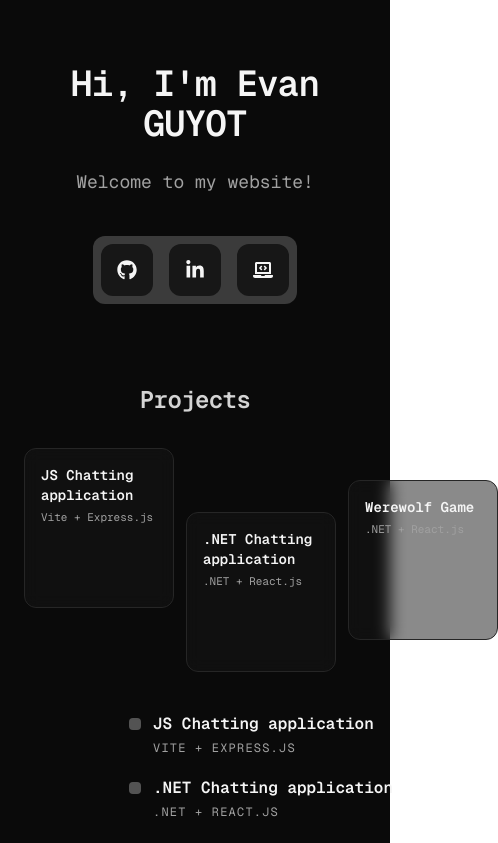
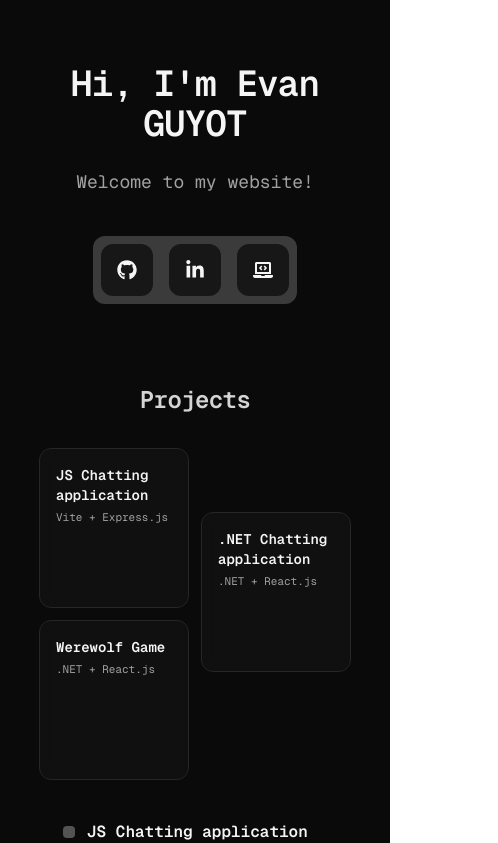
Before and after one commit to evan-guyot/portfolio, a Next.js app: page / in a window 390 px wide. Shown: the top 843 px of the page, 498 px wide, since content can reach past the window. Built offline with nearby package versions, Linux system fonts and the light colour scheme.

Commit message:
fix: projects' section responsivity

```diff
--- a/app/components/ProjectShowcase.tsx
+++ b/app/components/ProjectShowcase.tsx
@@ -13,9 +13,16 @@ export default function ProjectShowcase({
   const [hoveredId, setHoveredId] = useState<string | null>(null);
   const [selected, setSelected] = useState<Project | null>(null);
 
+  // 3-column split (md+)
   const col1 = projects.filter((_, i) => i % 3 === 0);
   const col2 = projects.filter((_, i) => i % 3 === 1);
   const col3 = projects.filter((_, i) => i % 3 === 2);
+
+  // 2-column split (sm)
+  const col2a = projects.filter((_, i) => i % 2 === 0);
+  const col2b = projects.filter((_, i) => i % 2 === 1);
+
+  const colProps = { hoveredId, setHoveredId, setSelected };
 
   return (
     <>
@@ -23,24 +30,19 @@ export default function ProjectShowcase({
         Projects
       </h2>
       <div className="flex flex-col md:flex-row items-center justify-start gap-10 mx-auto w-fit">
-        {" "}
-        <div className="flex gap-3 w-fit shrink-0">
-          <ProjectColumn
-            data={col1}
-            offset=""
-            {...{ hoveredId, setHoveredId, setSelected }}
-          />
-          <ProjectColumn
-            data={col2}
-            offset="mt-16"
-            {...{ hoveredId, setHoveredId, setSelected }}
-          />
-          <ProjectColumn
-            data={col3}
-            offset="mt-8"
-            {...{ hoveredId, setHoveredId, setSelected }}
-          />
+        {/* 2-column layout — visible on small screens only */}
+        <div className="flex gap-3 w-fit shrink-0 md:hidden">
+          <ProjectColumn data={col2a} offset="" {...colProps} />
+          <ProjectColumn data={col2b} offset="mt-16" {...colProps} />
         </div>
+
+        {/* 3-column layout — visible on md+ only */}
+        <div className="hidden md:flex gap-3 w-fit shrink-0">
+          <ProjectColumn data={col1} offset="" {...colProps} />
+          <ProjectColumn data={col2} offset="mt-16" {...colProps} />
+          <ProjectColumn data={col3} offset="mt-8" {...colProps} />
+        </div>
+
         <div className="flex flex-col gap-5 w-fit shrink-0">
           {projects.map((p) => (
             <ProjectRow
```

+-------+

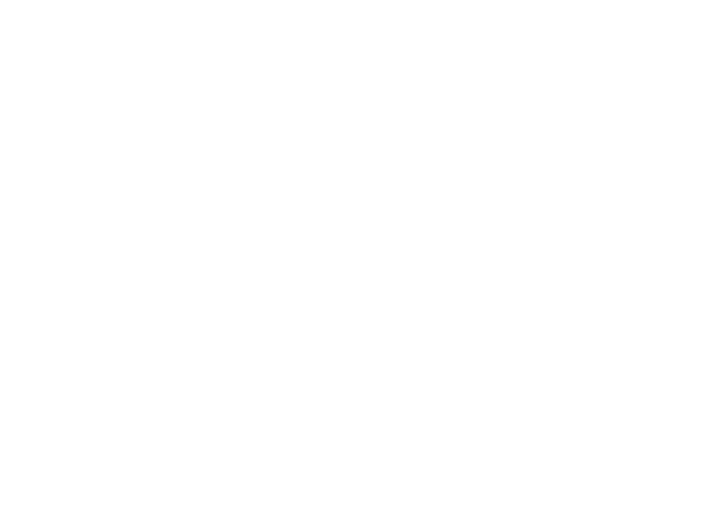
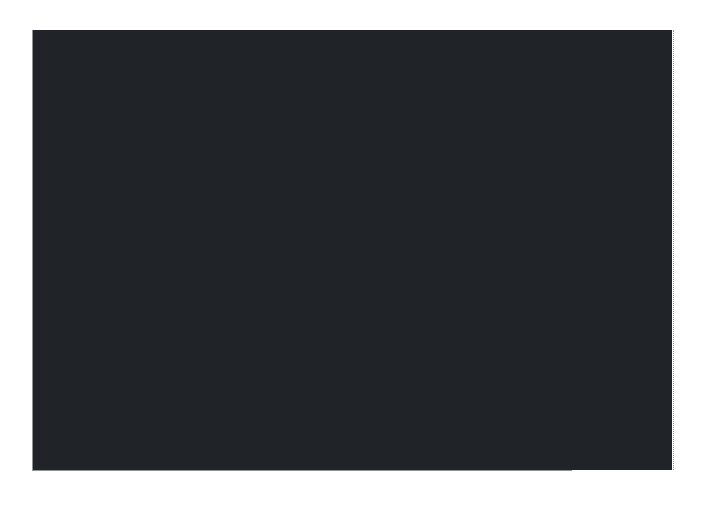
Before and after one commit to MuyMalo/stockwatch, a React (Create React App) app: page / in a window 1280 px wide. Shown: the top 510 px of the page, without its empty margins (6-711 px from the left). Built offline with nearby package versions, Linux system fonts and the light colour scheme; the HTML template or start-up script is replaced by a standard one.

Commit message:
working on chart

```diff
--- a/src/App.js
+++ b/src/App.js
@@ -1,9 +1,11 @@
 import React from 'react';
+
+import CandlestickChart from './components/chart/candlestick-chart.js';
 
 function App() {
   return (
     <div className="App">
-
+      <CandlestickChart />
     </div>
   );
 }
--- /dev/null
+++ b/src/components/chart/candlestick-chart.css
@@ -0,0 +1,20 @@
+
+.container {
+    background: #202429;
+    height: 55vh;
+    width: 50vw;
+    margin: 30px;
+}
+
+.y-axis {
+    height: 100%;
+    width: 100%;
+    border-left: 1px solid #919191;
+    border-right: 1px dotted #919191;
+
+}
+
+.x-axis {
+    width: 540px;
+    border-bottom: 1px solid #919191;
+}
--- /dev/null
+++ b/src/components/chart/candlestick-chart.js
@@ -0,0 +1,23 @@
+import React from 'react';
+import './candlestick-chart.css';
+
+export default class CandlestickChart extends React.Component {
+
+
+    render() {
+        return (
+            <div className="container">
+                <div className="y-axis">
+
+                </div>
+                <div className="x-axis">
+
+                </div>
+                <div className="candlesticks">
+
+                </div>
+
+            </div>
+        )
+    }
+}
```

+-------+

◆ **INSTRUCTIONS FOR THE TASK**:
Pull out the lines above in which the word "null" appears.

◆ **OUTPUT FOR THIS TASK**:
   const [hoveredId, setHoveredId] = useState<string | null>(null);
   const [selected, setSelected] = useState<Project | null>(null);
--- /dev/null
--- /dev/null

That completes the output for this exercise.